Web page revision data
------------------------
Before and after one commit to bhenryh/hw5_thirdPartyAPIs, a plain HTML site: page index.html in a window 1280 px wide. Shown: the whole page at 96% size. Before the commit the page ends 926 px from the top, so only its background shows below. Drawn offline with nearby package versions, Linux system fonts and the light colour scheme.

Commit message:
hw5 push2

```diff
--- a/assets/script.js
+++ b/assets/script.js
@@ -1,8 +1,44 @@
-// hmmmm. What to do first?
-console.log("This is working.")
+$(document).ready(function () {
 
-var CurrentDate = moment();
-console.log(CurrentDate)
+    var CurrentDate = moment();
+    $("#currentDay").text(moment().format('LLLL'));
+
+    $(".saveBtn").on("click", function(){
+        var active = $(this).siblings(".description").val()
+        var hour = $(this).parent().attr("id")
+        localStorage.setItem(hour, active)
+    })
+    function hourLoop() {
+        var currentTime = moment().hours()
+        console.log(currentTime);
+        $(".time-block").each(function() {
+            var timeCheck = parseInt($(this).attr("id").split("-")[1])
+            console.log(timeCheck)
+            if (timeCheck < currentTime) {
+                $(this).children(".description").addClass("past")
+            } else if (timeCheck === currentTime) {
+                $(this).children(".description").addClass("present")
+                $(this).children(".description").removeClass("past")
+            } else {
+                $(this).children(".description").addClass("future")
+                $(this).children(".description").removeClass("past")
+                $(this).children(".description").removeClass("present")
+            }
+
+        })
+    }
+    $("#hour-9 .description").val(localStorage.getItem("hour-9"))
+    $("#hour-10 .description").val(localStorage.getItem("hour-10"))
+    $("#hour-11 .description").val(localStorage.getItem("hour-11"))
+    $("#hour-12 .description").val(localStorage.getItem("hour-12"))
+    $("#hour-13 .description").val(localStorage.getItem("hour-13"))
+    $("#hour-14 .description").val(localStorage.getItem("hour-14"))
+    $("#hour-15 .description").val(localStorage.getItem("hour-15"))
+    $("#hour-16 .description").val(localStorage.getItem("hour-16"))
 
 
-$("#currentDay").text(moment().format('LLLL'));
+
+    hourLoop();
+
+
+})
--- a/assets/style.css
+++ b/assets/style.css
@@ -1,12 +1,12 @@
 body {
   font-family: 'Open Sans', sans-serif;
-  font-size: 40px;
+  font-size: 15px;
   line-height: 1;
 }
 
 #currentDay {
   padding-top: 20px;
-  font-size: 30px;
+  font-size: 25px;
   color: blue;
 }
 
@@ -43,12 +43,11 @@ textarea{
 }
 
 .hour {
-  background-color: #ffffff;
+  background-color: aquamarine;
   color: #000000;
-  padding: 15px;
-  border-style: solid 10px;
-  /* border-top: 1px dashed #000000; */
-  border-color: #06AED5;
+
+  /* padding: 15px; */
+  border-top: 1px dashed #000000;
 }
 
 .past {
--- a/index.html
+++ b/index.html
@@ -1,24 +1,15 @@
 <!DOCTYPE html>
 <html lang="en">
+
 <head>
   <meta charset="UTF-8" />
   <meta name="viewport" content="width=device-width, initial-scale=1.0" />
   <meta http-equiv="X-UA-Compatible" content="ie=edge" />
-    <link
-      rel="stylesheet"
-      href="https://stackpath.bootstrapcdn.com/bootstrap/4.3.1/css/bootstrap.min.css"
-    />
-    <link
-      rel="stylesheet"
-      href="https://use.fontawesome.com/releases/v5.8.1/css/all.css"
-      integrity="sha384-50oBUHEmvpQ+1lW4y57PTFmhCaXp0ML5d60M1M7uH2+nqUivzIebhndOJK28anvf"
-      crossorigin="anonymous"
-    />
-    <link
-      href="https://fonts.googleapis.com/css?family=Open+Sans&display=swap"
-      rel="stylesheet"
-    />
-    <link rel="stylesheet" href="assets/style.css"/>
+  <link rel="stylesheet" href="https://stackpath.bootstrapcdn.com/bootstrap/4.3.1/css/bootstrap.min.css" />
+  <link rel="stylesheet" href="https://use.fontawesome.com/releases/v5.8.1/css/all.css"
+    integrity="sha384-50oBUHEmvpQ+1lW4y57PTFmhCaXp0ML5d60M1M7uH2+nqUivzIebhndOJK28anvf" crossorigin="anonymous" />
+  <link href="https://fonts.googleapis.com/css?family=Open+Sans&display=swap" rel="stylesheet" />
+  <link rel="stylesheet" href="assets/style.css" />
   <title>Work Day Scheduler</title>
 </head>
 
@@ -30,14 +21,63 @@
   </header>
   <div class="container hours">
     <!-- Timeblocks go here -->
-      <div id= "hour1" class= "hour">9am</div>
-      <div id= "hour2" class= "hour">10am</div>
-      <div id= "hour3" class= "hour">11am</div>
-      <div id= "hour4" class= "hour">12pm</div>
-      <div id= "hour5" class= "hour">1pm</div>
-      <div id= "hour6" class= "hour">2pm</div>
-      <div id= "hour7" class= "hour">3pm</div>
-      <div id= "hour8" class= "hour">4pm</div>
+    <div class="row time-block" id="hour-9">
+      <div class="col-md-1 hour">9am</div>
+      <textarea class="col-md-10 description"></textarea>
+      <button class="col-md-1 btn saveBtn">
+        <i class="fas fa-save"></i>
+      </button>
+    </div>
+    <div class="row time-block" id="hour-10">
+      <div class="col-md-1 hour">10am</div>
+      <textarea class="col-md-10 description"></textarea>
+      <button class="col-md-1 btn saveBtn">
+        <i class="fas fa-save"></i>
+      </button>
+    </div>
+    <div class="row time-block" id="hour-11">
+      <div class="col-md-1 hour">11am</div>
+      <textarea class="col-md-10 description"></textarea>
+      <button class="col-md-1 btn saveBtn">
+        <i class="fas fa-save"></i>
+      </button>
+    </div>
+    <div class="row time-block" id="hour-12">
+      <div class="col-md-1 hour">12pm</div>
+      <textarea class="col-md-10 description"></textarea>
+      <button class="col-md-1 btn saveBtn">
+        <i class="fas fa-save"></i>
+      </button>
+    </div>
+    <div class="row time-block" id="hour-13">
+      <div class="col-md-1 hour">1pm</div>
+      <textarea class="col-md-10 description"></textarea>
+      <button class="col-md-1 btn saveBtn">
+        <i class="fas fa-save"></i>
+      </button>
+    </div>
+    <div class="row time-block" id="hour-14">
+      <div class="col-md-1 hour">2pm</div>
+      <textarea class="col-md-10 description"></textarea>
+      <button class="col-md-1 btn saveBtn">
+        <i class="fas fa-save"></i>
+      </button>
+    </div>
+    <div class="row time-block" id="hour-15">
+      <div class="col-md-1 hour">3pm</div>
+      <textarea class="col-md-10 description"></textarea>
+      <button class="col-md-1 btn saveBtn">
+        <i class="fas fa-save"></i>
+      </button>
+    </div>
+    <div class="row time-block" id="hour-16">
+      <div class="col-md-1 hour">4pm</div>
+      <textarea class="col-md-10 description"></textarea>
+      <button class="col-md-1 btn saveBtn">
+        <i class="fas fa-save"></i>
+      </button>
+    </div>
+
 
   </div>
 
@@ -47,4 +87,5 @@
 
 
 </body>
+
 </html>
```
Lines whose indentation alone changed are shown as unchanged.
------------------------
> **WORK TO BE COMPLETED**: For the string "color", count the lines of the entries above that include it; answer with the number only.

> **ANSWER TO THIS EXERCISE**: 5